Mini Aerial Lift Makes Its Way to North America
Operators on jobs that don't require a lot of lift height but have limited space and low ground pressure often look to miniature aerial lifts because they are compact, maneuverable, and easy to transport. One mini aerial lift of note is the 9'6” tall Leonardo from Braviisol D.M. srl. of Italy. A staple in rental fleets in Europe, the Leonardo is now turning heads in North America.
First introduced in 1995, the Leonardo aerial lift proves ideal for a number of indoor applications, including electrical, HVAC, painting, ceiling tile installation, and cleaning. But the history of the machine goes beyond its introduction.
The Leonardo aerial lift was designed by Braviisol, which started as a plaster board partition and ceiling installation company in the 1970s. By the end of that decade, Braviisol had become one of the largest companies in the Italian installation industry. According to Marina Torres, sales manager for Braviisol, as the company expanded, it needed to work as quickly and efficiently as possible without increasing its workforce. In the mid-1990s, Braviisol built its first miniature aerial lift to meet its working requirements because suitable equipment wasn't readily available in Italy at the time, she added.
“Since the first prototype 11 years ago, Braviisol workers in the installation activity have been using the platform everyday in their daily jobs,” Torres said. The company is unique to the aerial lift industry in the fact that it was first an end-user before it ever started manufacturing machines, she said, adding that the Braviisol has made updates since its introduction to make the Leonardo more reliable, trouble-free, and cost-effective.
In the rental industry, the Leonardo has been a success throughout Europe. In Norway, UCO rents a fleet of more than 160 units, HAMAR Liftutleie has 30 machines, and HERTZ Materiel recently purchased 36 machines for its rental depots in Denmark and Norway. In the United Kingdom, Brand Tool Hire has adopted Leonardo into its fleet, and Access Plus Scotland added 30 Leonardos to is rental fleet in 2006 alone. Additionally, worldwide construction contractor Skanska has rented more than 60 platforms from UCO to use on the New Akershus University Hospital outside Oslo, Norway.
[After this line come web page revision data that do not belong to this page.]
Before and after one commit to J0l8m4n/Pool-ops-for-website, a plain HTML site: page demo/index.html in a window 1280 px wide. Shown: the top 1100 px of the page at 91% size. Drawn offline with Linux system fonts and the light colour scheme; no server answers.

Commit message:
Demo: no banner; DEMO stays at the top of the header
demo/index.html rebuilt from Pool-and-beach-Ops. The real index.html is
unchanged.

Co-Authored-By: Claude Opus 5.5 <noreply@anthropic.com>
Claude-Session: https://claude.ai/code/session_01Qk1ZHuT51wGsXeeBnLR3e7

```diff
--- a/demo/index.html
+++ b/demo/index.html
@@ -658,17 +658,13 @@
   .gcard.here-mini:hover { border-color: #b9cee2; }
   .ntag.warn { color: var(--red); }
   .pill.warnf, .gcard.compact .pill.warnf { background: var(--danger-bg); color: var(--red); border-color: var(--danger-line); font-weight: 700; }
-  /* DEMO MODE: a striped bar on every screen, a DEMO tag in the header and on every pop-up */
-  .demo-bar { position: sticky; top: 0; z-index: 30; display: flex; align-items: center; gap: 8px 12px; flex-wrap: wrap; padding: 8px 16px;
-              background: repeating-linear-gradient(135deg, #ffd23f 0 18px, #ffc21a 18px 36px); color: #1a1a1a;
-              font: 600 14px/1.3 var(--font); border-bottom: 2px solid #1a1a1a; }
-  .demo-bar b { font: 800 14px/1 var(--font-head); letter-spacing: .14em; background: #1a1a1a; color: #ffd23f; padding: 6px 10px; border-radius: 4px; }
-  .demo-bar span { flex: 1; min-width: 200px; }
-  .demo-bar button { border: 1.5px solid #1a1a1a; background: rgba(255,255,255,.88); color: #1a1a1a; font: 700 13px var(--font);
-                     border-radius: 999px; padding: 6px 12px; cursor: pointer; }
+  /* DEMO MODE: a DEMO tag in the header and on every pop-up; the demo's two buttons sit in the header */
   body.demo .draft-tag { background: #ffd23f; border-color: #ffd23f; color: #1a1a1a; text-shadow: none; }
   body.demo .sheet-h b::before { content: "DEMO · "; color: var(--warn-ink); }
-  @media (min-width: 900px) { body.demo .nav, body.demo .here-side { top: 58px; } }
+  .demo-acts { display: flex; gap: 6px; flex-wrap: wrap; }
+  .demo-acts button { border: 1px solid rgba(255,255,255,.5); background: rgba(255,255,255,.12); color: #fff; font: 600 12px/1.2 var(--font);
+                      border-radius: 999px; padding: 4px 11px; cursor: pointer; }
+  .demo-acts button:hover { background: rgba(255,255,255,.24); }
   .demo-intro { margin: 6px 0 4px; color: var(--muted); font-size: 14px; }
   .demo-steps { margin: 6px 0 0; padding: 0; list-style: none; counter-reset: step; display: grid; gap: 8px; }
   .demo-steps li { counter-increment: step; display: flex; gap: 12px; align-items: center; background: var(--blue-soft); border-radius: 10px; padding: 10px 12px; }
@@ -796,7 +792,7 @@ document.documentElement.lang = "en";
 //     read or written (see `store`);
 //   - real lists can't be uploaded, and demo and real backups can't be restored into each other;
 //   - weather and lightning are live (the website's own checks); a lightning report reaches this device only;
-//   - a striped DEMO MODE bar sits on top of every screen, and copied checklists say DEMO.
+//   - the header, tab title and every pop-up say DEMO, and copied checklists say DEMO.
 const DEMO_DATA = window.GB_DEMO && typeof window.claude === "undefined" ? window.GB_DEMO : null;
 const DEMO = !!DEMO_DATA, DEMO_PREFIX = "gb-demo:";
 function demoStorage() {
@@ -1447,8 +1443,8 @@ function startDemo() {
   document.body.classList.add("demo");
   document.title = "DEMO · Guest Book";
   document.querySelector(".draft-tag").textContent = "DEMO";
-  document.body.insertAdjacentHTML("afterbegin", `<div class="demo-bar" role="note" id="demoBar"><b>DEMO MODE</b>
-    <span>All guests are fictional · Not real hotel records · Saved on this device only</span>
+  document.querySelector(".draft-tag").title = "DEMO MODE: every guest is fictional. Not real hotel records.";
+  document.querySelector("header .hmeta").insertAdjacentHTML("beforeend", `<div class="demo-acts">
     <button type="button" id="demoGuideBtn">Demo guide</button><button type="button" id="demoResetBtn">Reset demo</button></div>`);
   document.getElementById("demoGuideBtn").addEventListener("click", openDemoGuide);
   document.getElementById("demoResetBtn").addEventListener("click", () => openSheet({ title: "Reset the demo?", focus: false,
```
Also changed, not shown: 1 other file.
With a few Leonardos already working in the United States and Canada, Torres said Braviisol is currently developing a marketing plan to expand further into North America. “At this moment, we are just entering the U.S. market, so we are elaborating a strategy together with our partners there,” she said. “For the moment, we are selling directly to rental companies and distributors.” The company is currently looking for partners in North America.
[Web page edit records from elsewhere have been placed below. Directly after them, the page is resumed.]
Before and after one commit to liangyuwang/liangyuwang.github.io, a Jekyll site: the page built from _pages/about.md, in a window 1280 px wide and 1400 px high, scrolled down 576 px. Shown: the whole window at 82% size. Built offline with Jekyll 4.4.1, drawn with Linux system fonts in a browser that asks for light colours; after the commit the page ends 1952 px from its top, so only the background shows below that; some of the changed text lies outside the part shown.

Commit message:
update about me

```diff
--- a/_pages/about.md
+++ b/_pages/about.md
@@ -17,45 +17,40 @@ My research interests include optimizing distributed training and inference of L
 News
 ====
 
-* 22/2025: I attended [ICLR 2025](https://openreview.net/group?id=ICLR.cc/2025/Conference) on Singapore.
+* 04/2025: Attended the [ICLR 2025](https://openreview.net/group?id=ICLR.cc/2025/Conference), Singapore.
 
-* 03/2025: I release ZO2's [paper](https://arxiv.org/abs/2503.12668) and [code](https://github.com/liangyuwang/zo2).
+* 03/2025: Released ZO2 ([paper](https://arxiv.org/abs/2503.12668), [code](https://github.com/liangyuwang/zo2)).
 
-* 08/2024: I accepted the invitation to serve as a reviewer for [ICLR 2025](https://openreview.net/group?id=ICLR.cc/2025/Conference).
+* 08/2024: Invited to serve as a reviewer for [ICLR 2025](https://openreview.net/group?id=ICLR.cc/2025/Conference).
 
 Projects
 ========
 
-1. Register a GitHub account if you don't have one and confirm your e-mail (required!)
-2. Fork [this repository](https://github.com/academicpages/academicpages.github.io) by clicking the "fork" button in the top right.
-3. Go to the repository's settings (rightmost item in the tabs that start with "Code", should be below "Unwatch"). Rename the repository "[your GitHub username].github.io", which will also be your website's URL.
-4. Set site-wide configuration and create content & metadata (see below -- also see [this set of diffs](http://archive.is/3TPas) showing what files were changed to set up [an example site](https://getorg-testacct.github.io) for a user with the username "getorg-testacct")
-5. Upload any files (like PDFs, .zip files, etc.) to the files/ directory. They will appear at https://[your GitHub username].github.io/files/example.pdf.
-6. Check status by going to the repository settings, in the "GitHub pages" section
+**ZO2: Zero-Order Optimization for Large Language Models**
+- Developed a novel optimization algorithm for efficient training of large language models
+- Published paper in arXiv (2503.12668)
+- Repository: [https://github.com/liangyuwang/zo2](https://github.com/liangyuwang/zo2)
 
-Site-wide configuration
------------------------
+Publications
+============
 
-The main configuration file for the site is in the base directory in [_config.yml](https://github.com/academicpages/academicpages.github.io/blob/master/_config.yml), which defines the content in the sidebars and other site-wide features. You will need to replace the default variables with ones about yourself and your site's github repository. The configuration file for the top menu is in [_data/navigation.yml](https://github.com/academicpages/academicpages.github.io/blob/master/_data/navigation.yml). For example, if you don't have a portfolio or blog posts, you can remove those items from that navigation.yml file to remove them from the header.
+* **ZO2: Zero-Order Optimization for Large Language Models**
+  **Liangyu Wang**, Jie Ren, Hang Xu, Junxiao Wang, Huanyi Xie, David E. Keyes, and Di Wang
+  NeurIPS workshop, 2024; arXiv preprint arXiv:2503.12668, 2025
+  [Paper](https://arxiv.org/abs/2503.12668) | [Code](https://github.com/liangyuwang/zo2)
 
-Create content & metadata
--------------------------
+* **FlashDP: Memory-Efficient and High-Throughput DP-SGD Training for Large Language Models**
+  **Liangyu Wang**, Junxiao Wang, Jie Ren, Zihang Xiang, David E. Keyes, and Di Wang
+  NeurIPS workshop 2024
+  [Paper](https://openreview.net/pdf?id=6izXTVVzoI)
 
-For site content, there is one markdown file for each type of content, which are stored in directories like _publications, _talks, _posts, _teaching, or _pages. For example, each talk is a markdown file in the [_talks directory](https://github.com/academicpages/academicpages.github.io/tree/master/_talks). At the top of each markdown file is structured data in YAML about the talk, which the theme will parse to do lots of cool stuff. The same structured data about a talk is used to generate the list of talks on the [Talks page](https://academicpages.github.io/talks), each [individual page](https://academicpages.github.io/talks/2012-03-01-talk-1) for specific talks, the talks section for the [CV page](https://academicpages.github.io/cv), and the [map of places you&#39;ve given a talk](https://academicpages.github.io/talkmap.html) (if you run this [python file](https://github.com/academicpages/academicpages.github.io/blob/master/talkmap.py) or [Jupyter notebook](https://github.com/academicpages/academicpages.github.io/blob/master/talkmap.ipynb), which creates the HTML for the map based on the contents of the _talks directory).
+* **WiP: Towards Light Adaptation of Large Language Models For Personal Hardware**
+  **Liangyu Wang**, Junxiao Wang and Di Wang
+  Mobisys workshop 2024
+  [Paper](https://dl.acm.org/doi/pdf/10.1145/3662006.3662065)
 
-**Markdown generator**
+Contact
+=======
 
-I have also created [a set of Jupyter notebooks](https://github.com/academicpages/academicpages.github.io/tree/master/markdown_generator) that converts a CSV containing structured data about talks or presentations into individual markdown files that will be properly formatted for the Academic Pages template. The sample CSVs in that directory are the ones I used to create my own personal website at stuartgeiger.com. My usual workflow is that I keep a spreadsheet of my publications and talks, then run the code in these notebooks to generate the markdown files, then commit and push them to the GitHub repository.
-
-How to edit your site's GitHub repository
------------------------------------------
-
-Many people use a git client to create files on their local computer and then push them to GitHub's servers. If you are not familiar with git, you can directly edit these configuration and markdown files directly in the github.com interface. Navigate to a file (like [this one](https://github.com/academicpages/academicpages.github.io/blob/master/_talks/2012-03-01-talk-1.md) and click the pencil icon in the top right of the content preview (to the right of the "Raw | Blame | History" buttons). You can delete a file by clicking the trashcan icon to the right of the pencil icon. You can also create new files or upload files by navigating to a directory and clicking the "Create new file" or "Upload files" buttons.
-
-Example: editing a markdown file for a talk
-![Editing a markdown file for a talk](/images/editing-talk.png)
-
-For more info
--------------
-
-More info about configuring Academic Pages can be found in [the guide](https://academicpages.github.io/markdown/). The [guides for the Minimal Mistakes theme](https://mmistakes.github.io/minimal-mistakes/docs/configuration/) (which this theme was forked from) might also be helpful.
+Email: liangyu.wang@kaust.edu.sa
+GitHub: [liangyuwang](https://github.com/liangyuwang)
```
Machine specs and applications
Measuring 30''x48''x66.5'' and weighing only 992 pounds, the Leonardo can pass through standard doorways and load into a small van for easy transportability. On the job, the Leonardo can move between shelves and counters where manual lifts or scaffold often cannot reach • and much more comfortably.
The platform extends on both ends for a 67-inch working area, and the machine can be driven at its full 9'6'' platform height with the maximum load and the platform completely extended. The Leonardo has zero turning radius, 40% gradeability, and a comfortable step height of 21 inches. Powered by two 12V batteries, the Leonardo uses a 110V battery charger to stay up and running. Maximum drive speed is 1.49 mph.
According to Braviisol, the unit is ideal for working in very narrow spaces, including in buildings, shops, and industrial areas. Platform capacity is 397 pounds, and the machine has non-marking tires for indoor applications. Other features include an electronic leveling control, which operates automatically if the platform is moved while still in the raised position and prevents tipovers if the unit is operating at an incline of more than 3 percent. Other than controlling the water levels in the batteries, the Leonardo is virtually maintenance-free.
Compared to the other miniature aerial lifts on the market, Torres said the Leonardo offers lower weight, higher gradeability, and a bigger platform that is extendible on both sides. “[With its zero turning radius] the machine can literally rotate over its own lengths, thus allowing the operator to work even in the narrowest spaces,” she said. “It has an extremely simple design and conception.”
For more information, visit www.braviisol.com, or stop by Booth 4263 at The Rental Show in February.